Ghoshroy, S and Deborah L. Robertson. Phylogeny of Glutamine synthetase II (GSII) genes from cryptophytes.
Ghoshroy, Sohini and D.L. Robertson. Molecular evolution of glutamine sythetase II and III in the chromalveolates. Journal of Phycology, Volume 48, Issue 3, pages 768– 783, June 2012.
Ghosroy, Sohini, M. Binder, A. Tartar and D. L. Robertson. Molecular evolution of glutamine synthetase II: Phylogenetic evidence of a non- endosymbiotic gene transfer event early in plant evolution. BMC Evolutionary Biology, 2010, 10:198.
Ghoshroy, S, M. Binder, A. Tartar and D. L. Robertson. Horizontal gene transfer of a Eubacterial Glutamine synthetase II gene occurred early in plant evolution. BMC Evolutionary Biology 2010, 10:198; doi:10.1186/1471-2148-10-198. http://www.biomedcentral.com/1471-2148/10/198/abstract
Ghoshroy, S. and J. N. Caira. 2001. Four new species of Acanthobothrium (Cestoda: Tetraphyllidea) from the whiptail stingray Dasyatis brevis in the Gulf of California, Mexico. Journal of Parasitology. 87(2):354-372
Ghoshroy, S. 2000. Onchobothrids from the stingrays Dasyatis brevis Garman, 1880 and Dasyatis longus Garman, 1880 in the Gulf of California, Mexico. M.S. Thesis, University of Connecticut.
Posters and Presentations:
2009 Sohini Ghoshroy, Aurelien Tartar & Deborah L. Robertson—Glutamine synthetase II: A case of lateral gene transfer in basal Viridiplantae? 48th Northeast Algal Symposium, Amherst, MA.
2006 Sohini Ghoshroy and Deborah L. Robertson. Evolutionary relationship among Rhodophytes as revealed by Glutamine Synthetase II. Evolution 2006
2006 Sohini Ghoshroy, Aurélien Tartar and Deborah L. Robertson. Unraveling the evolutionary history of glutamine synthetase II in photosynthetic lineages with an emphasis on rhodophytes. 45th Northeast Algal Symposium, Poughkeepsie, New York.
2006 Sohini Ghoshroy. Glutamine Synthetase Evolution in Rhodophytes. Graduate Student Multidisciplinary Conference, Clark University

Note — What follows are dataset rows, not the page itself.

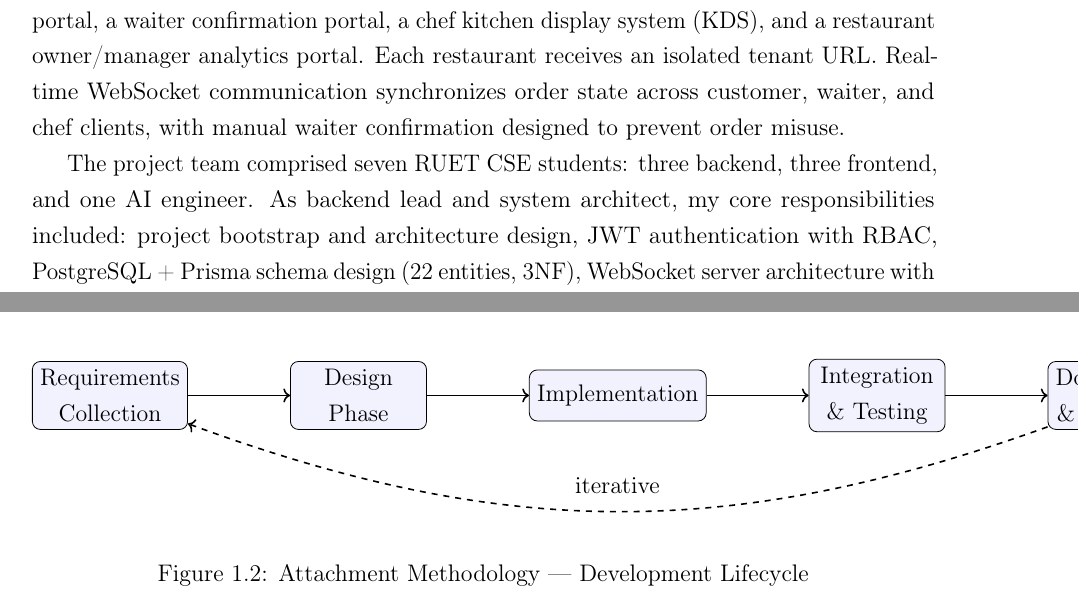
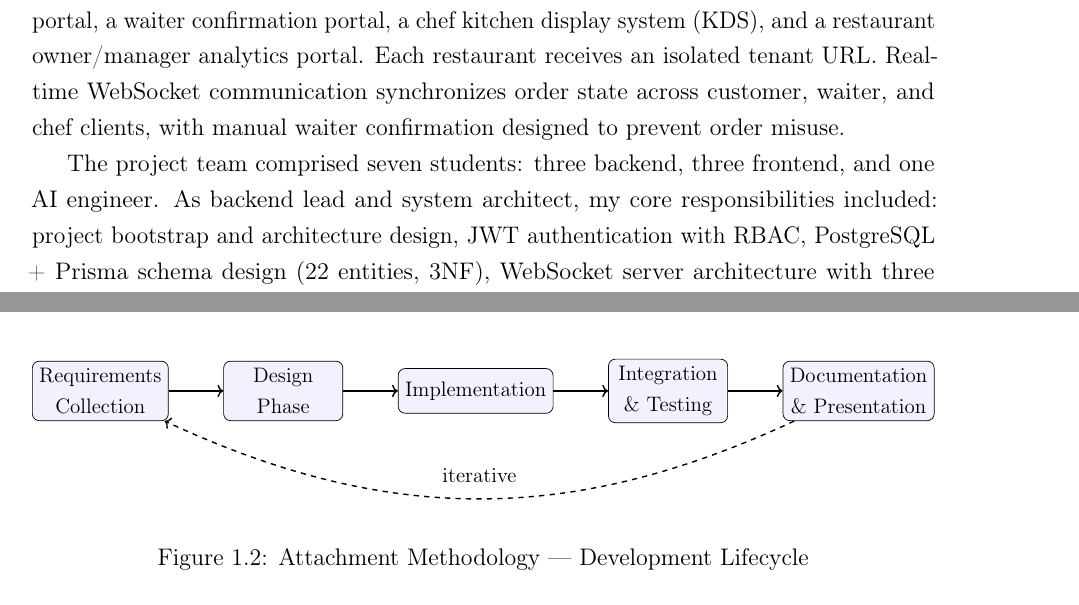
Before and after one commit to naim1405/attachment_report, a LaTeX thesis (report/naim_report/main.tex, which reads report/naim_report/chapters/ch1_introduction.tex): two parts of pages 4 and 19 of 82, joined at a grey line, cut so that both start at the same text. Compiled offline with pdfLaTeX.

Commit message:
fix diag

```diff
--- a/report/naim_report/chapters/ch1_introduction.tex
+++ b/report/naim_report/chapters/ch1_introduction.tex
@@ -117,8 +118,9 @@ Data collection for this report included: direct participation logs, Git commit
 \draw[->,thick] (d) -- (i);
 \draw[->,thick] (i) -- (t);
 \draw[->,thick] (t) -- (doc);
-\draw[->,thick,dashed] (doc) to[bend left=20] node[above,draw=none,fill=none]{iterative} (r);
-\end{tikzpicture}
+\draw[->,thick,dashed] (doc) to[bend left=25] node[above,draw=none,fill=none]{iterative} (r);
+\end{tikzpicture}%
+}
 \caption{Attachment Methodology --- Development Lifecycle}
 \label{fig:methodology}
 \end{figure}
--- a/report/naim_report/main.tex
+++ b/report/naim_report/main.tex
@@ -192,7 +192,7 @@ This report documents the industrial attachment experience at Brain Station 23 (
 
 neoRMS provides four integrated portals: a customer-facing digital menu and ordering portal, a waiter confirmation portal, a chef kitchen display system (KDS), and a restaurant owner/manager analytics portal. Each restaurant receives an isolated tenant URL. Real-time WebSocket communication synchronizes order state across customer, waiter, and chef clients, with manual waiter confirmation designed to prevent order misuse.
 
-The project team comprised seven RUET CSE students: three backend, three frontend, and one AI engineer. As backend lead and system architect, my core responsibilities included: project bootstrap and architecture design, JWT authentication with RBAC, PostgreSQL + Prisma schema design (22 entities, 3NF), WebSocket server architecture with three isolated namespaces and room-based multi-tenant isolation, Docker-first deployment pipeline, AI FastAPI service integration (recommendation, sentiment analysis, review analyzer), cross-portal WebSocket client integration, code review / technical mentorship, and final project presentation.
+The project team comprised seven students: three backend, three frontend, and one AI engineer. As backend lead and system architect, my core responsibilities included: project bootstrap and architecture design, JWT authentication with RBAC, PostgreSQL + Prisma schema design (22 entities, 3NF), WebSocket server architecture with three isolated namespaces and room-based multi-tenant isolation, Docker-first deployment pipeline, AI FastAPI service integration (recommendation, sentiment analysis, review analyzer), cross-portal WebSocket client integration, code review / technical mentorship, and final project presentation.
 
 Key technical outcomes: \textbf{85 RESTful API endpoints} architected across 11 modules, \textbf{3 Socket.IO namespaces with 14 realtime events}, \textbf{9,126 LOC TypeScript backend} (4,168 LOC personally authored, 46\%), \textbf{22-entity normalized database}, \textbf{Docker containerized deployment}, and \textbf{AI service bridge with 4 endpoints}. The system successfully demonstrated end-to-end order flow: customer order $\rightarrow$ waiter confirm $\rightarrow$ chef accept $\rightarrow$ real-time status tracking $\rightarrow$ payment $\rightarrow$ AI-driven review analytics, within the 10-day sprint using Agile Scrum.
 
```
Also changed, not shown: report/naim_report/chapters/ch1_introduction.tex (3 more changed lines).
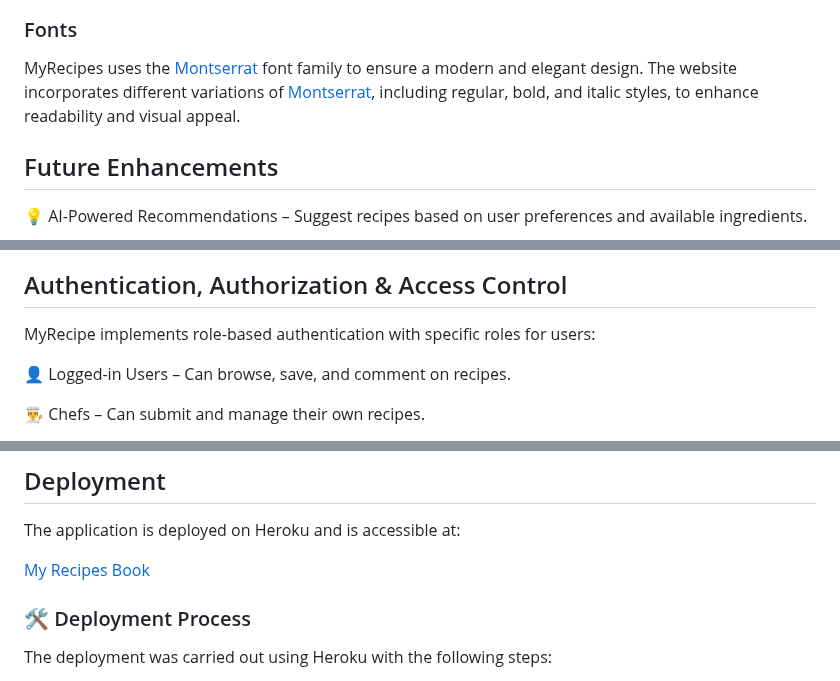
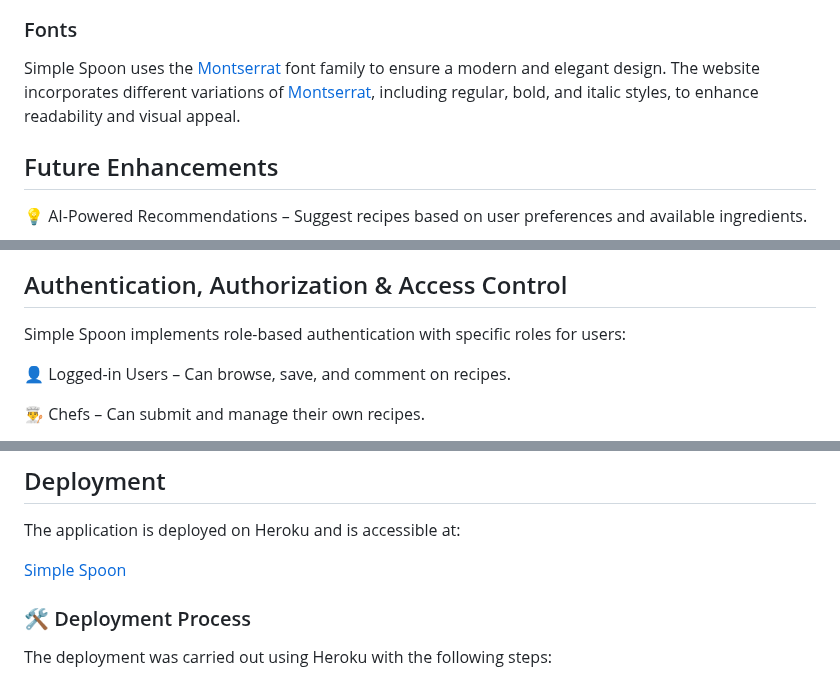
Before and after one commit to gerasoa/MyRecipeBook, a Markdown page: README.md, 3 parts joined by grey strips. Rendered like a GitHub page.

```diff
--- a/README.md
+++ b/README.md
@@ -176,7 +176,7 @@ In MyRecipe, we aimed to capture the same essence by incorporating a clean and i
 
 ### Fonts
 
-MyRecipes uses the [Montserrat](https://fonts.google.com/specimen/Montserrat) font family to ensure a modern and elegant design. The website incorporates different variations of [Montserrat](https://fonts.google.com/specimen/Montserrat), including regular, bold, and italic styles, to enhance readability and visual appeal.
+Simple Spoon uses the [Montserrat](https://fonts.google.com/specimen/Montserrat) font family to ensure a modern and elegant design. The website incorporates different variations of [Montserrat](https://fonts.google.com/specimen/Montserrat), including regular, bold, and italic styles, to enhance readability and visual appeal.
 
 ## Future Enhancements
 
@@ -226,7 +226,7 @@ Below is the diagram that illustrates the relationships between the tables in th
 
 ## Authentication, Authorization & Access Control
 
-MyRecipe implements role-based authentication with specific roles for users:
+Simple Spoon implements role-based authentication with specific roles for users:
 
 👤 Logged-in Users – Can browse, save, and comment on recipes.
 
@@ -331,7 +331,7 @@ This project utilizes Git for version control and is hosted on GitHub. The repos
 
 The application is deployed on Heroku and is accessible at:
 
-[My Recipes Book](https://my-recipes-book-5149219e370b.herokuapp.com/)
+[Simple Spoon](https://my-recipes-book-5149219e370b.herokuapp.com/)
 
 ### 🛠 Deployment Process
 
```
Also changed, not shown: other parts of README.md (+16 -16 lines).
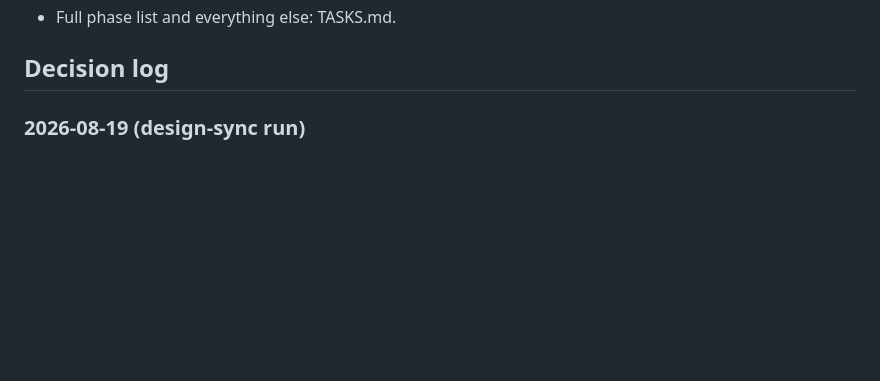
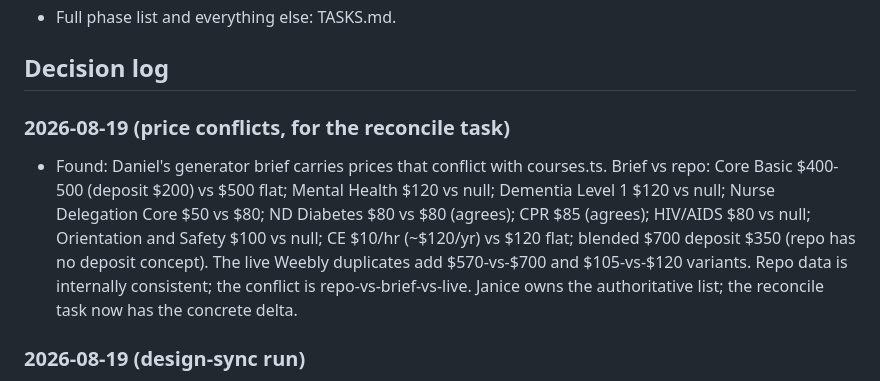
Before and after one commit to danieldecena/headway-nursing, a Markdown page: STATUS.md, the part around the change. Rendered like a GitHub page; blank space fills up the shorter version.

Commit message:
Record the concrete price deltas for the reconcile task
Co-Authored-By: Claude <noreply@anthropic.com>

```diff
--- a/STATUS.md
+++ b/STATUS.md
@@ -28,6 +28,18 @@
 - Full phase list and everything else: TASKS.md.
 
 ## Decision log
+
+### 2026-08-19 (price conflicts, for the reconcile task)
+
+- Found: Daniel's generator brief carries prices that conflict with courses.ts.
+  Brief vs repo: Core Basic $400-500 (deposit $200) vs $500 flat; Mental
+  Health $120 vs null; Dementia Level 1 $120 vs null; Nurse Delegation Core
+  $50 vs $80; ND Diabetes $80 vs $80 (agrees); CPR $85 (agrees); HIV/AIDS $80
+  vs null; Orientation and Safety $100 vs null; CE $10/hr (~$120/yr) vs $120
+  flat; blended $700 deposit $350 (repo has no deposit concept). The live
+  Weebly duplicates add $570-vs-$700 and $105-vs-$120 variants. Repo data is
+  internally consistent; the conflict is repo-vs-brief-vs-live. Janice owns
+  the authoritative list; the reconcile task now has the concrete delta.
 
 ### 2026-08-19 (design-sync run)
 
```
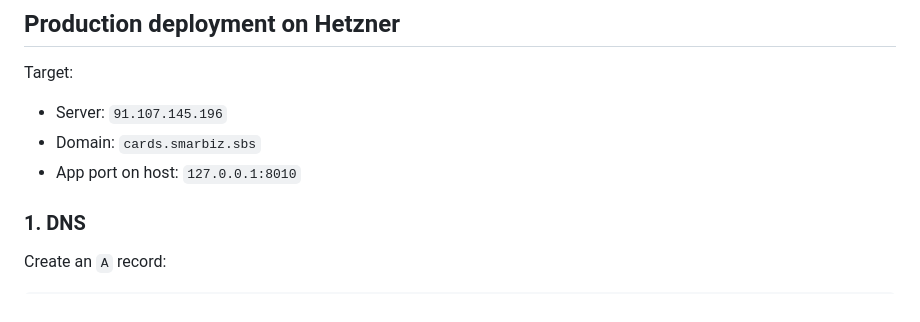
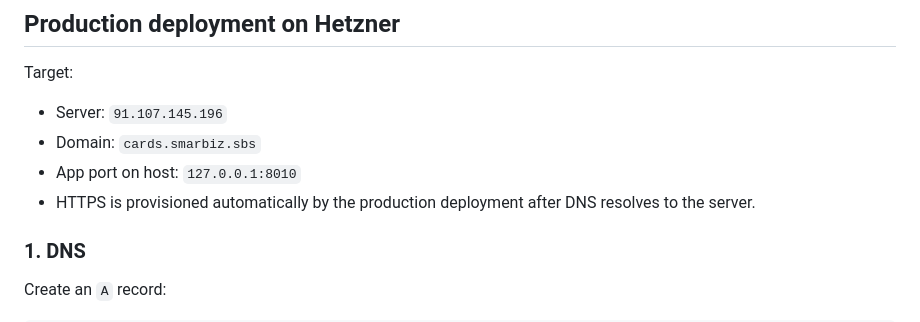
Before and after one commit to hsdarestani/apluscard, a Markdown page: README.md, the part around the change. GitHub-like rendering.

Commit message:
Retry production HTTPS after DNS update

```diff
--- a/README.md
+++ b/README.md
@@ -55,6 +55,7 @@ Target:
 - Server: `91.107.145.196`
 - Domain: `cards.smarbiz.sbs`
 - App port on host: `127.0.0.1:8010`
+- HTTPS is provisioned automatically by the production deployment after DNS resolves to the server.
 
 ### 1. DNS
 
```
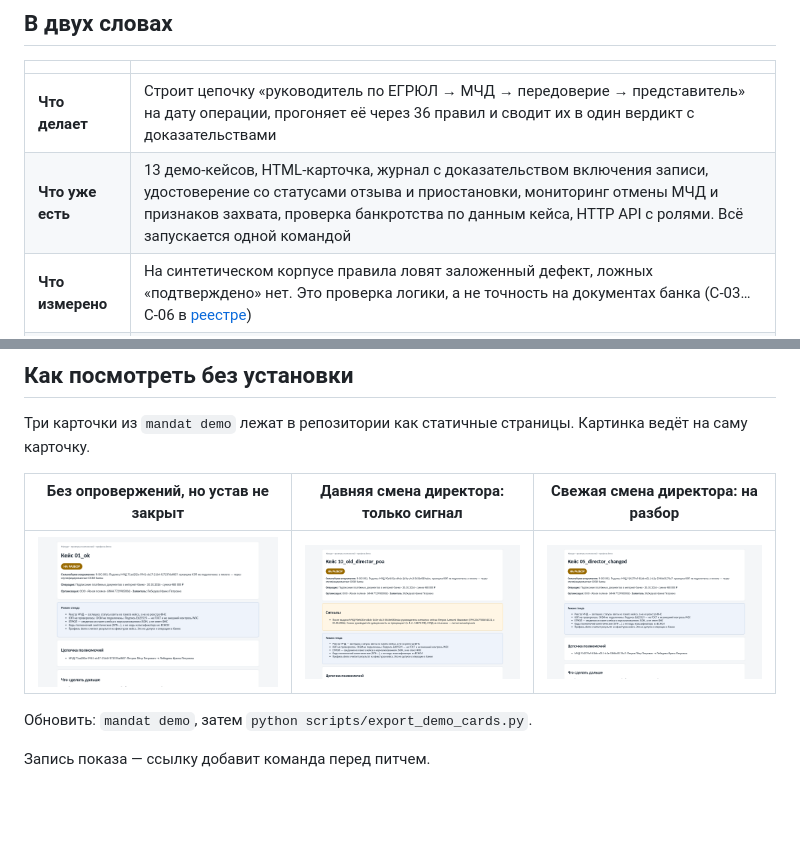
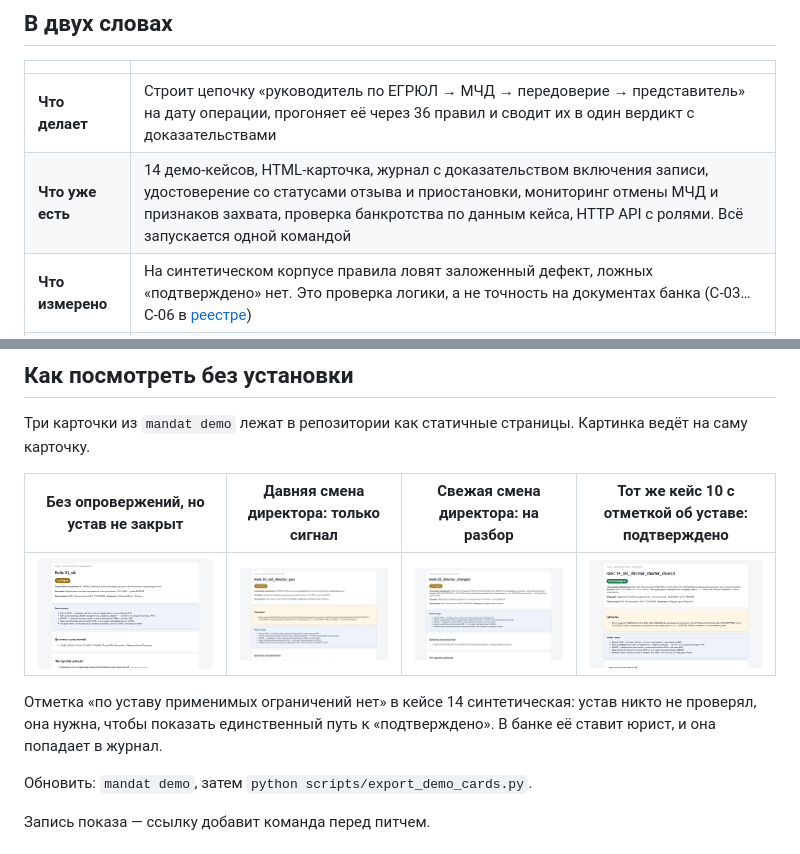
Before and after one commit to KonkovDV/Mandat, a Markdown page: README.md, 2 parts joined by grey strips. Drawn GitHub-style; pictures changed too: docs/demo/01_ok.png, docs/demo/05_director_changed.png, docs/demo/10_old_director_poa.png; blank space fills up the shorter version.

Commit message:
Demo case 14 with a synthetic charter mark; objection names the real reason

```diff
--- a/README.md
+++ b/README.md
@@ -26,7 +26,7 @@
 | | |
 |---|---|
 | **Что делает** | Строит цепочку «руководитель по ЕГРЮЛ → МЧД → передоверие → представитель» на дату операции, прогоняет её через 36 правил и сводит их в один вердикт с доказательствами |
-| **Что уже есть** | 13 демо-кейсов, HTML-карточка, журнал с доказательством включения записи, удостоверение со статусами отзыва и приостановки, мониторинг отмены МЧД и признаков захвата, проверка банкротства по данным кейса, HTTP API с ролями. Всё запускается одной командой |
+| **Что уже есть** | 14 демо-кейсов, HTML-карточка, журнал с доказательством включения записи, удостоверение со статусами отзыва и приостановки, мониторинг отмены МЧД и признаков захвата, проверка банкротства по данным кейса, HTTP API с ролями. Всё запускается одной командой |
 | **Что измерено** | На синтетическом корпусе правила ловят заложенный дефект, ложных «подтверждено» нет. Это проверка логики, а не точность на документах банка (C-03…C-06 в [реестре](CLAIMS_REGISTRY.md)) |
 | **Чего нет** | Живого реестра ФНС и ЕФРСБ, проверки КЭП по ГОСТ, правил, утверждённых юристом банка, кодов классификатора из ЕСНСИ. Права в интернет-банке система не выдаёт: на пилоте она только рекомендует роль |
 | **Как запустить** | Windows: `.\run-demo.ps1`, потом открыть `var\demo\01_ok.html`, `10_old_director_poa.html` и `05_director_changed.html` |
@@ -35,9 +35,11 @@
 
 Три карточки из `mandat demo` лежат в репозитории как статичные страницы. Картинка ведёт на саму карточку.
 
-| Без опровержений, но устав не закрыт | Давняя смена директора: только сигнал | Свежая смена директора: на разбор |
-|---|---|---|
-| [![01_ok](docs/demo/01_ok.png)](docs/demo/01_ok.html) | [![10_old_director_poa](docs/demo/10_old_director_poa.png)](docs/demo/10_old_director_poa.html) | [![05_director_changed](docs/demo/05_director_changed.png)](docs/demo/05_director_changed.html) |
+| Без опровержений, но устав не закрыт | Давняя смена директора: только сигнал | Свежая смена директора: на разбор | Тот же кейс 10 с отметкой об уставе: подтверждено |
+|---|---|---|---|
+| [![01_ok](docs/demo/01_ok.png)](docs/demo/01_ok.html) | [![10_old_director_poa](docs/demo/10_old_director_poa.png)](docs/demo/10_old_director_poa.html) | [![05_director_changed](docs/demo/05_director_changed.png)](docs/demo/05_director_changed.html) | [![14_old_director_charter_cleared](docs/demo/14_old_director_charter_cleared.png)](docs/demo/14_old_director_charter_cleared.html) |
+
+Отметка «по уставу применимых ограничений нет» в кейсе 14 синтетическая: устав никто не проверял, она нужна, чтобы показать единственный путь к «подтверждено». В банке её ставит юрист, и она попадает в журнал.
 
 Обновить: `mandat demo`, затем `python scripts/export_demo_cards.py`.
 
```
Also changed, not shown: 13 other files.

2005 Ghoshroy, S. and D.L. Robertson. Evolution of glutamine synthetase in Rhodophytes. 44th Northeast Algal Symposium, Rockland, Maine.
2004 Robertson, D.L., S. Ghoshroy, M.L. Letsch. Glutamine synthetase gene families: An evolutionary perspective. 43rd Northeast Algal Symposium, AveryPoint, Connecticut.
1999 Ghoshroy, S., J. N. Caira and M. E. Cantino. Electron microscopy of strobilar microtriches in three species of Callliobothrium: a source of taxonomic characters. 74th Annual Meeting of the American Society of Parasitologists.
1998 Ghoshroy, S. Acanthobothrium diversity in elasmobranchs from the Gulf of California. Symposium on the metazoan parasites of elasmobranchs from the Gulf of California. 73rd Annual Meeting of the American Society of Parasitologists.
Molecular Biology, Evolution, Host parasite interactions, Phylogenomics, Molecular medicine, Functional genomics.
Send Sohini an email at firstname.lastname@example.org